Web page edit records
+++++
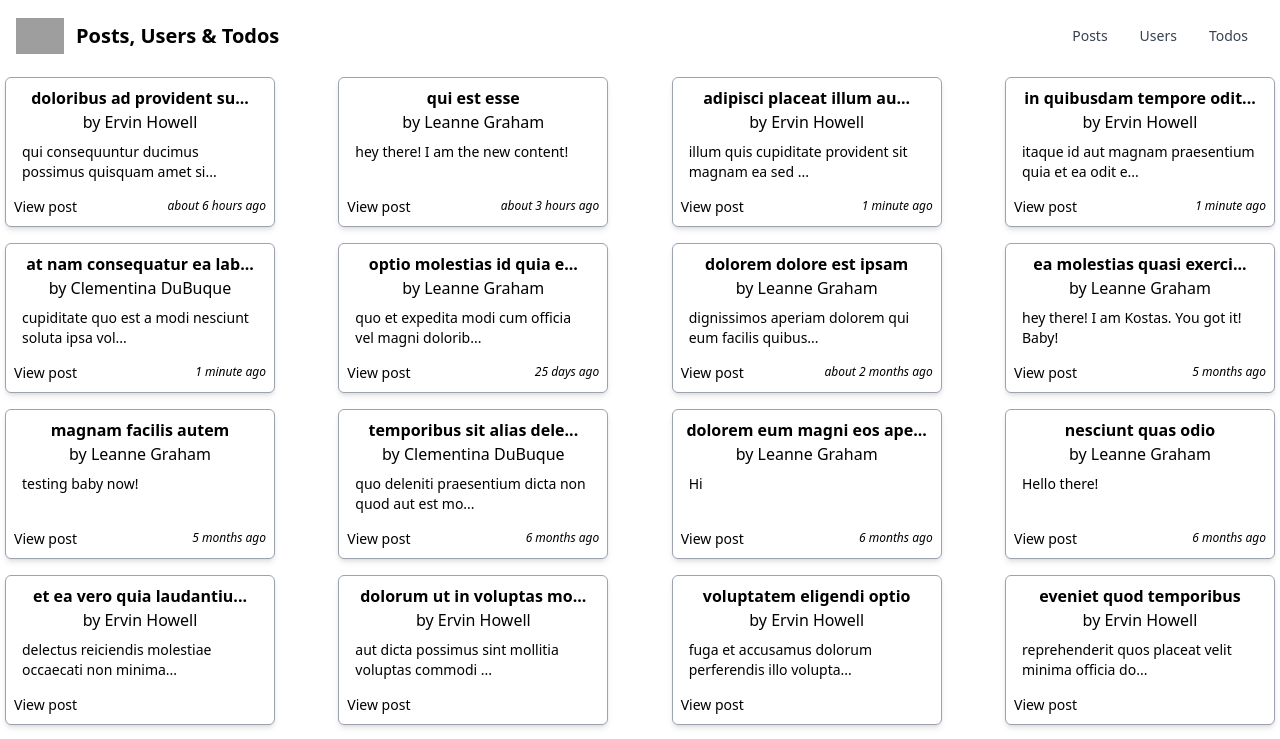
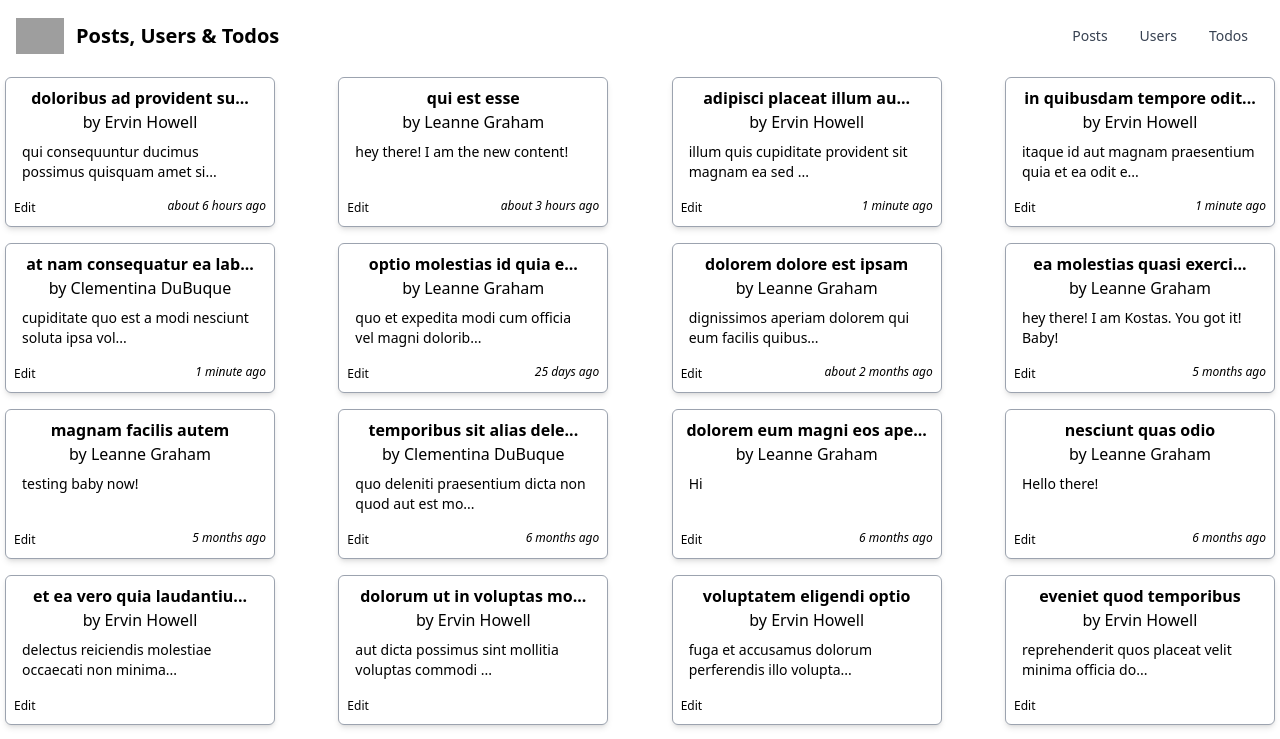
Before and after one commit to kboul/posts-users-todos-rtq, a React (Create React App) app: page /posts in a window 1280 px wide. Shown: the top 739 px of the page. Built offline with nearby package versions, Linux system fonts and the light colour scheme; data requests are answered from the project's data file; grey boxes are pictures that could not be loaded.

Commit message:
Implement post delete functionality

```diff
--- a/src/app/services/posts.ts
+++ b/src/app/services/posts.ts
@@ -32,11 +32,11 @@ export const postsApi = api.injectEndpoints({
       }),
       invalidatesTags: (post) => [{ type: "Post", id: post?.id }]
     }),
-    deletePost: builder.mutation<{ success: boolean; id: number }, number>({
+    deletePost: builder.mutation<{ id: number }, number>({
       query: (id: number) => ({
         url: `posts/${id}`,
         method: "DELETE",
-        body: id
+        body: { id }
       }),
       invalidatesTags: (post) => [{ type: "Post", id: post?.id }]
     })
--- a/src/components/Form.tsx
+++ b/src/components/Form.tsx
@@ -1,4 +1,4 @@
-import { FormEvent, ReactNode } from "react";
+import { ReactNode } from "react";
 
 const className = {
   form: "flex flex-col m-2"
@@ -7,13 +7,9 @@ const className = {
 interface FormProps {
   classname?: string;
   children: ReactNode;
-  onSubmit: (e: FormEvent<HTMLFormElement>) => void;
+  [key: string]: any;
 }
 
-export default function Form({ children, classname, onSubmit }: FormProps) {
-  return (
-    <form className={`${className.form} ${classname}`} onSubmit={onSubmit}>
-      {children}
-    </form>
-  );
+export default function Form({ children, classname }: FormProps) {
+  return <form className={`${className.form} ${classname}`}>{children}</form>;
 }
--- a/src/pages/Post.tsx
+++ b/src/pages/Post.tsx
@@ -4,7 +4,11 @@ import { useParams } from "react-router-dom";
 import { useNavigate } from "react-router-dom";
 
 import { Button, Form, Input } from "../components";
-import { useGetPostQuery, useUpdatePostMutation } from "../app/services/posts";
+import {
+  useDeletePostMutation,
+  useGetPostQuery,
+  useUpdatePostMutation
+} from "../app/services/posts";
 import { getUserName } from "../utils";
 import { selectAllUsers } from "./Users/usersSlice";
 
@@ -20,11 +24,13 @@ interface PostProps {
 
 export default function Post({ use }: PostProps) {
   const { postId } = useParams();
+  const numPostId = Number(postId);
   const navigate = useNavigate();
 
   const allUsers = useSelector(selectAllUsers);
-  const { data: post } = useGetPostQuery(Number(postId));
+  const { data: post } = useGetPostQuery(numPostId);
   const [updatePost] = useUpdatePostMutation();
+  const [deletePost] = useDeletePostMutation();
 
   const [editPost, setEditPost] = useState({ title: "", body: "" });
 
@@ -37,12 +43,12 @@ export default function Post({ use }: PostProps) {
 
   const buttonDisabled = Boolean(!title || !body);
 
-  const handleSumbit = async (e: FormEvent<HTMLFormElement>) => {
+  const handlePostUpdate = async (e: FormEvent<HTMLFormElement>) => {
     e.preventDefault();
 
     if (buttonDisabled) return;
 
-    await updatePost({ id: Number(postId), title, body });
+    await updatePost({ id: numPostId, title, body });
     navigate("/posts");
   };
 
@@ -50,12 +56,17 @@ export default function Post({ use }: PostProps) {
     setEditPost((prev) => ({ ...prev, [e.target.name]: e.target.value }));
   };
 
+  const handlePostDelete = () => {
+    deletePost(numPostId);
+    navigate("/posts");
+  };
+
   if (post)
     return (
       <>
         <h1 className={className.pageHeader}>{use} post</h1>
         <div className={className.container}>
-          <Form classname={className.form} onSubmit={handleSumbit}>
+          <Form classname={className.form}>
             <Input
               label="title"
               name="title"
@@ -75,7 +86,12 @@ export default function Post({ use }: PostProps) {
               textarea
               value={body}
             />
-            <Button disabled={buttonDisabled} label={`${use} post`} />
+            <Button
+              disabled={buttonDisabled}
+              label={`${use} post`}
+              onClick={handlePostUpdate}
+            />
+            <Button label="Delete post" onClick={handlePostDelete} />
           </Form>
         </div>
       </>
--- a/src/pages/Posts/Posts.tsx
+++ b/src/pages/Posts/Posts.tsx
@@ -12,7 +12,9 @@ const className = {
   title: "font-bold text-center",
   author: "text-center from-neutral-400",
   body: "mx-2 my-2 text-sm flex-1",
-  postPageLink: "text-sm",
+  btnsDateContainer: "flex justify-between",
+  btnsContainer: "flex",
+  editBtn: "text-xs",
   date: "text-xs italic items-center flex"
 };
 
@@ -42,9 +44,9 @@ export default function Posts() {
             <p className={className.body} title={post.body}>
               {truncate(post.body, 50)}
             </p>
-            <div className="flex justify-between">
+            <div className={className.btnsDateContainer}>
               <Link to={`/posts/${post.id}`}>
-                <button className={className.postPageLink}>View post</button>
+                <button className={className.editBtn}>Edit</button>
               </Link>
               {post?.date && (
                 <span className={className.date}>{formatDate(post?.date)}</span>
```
+++++
- _Task to carry out_:
Scan the entries for the string "flex" and report only how many lines contain it.

- _Solution to this task_:
6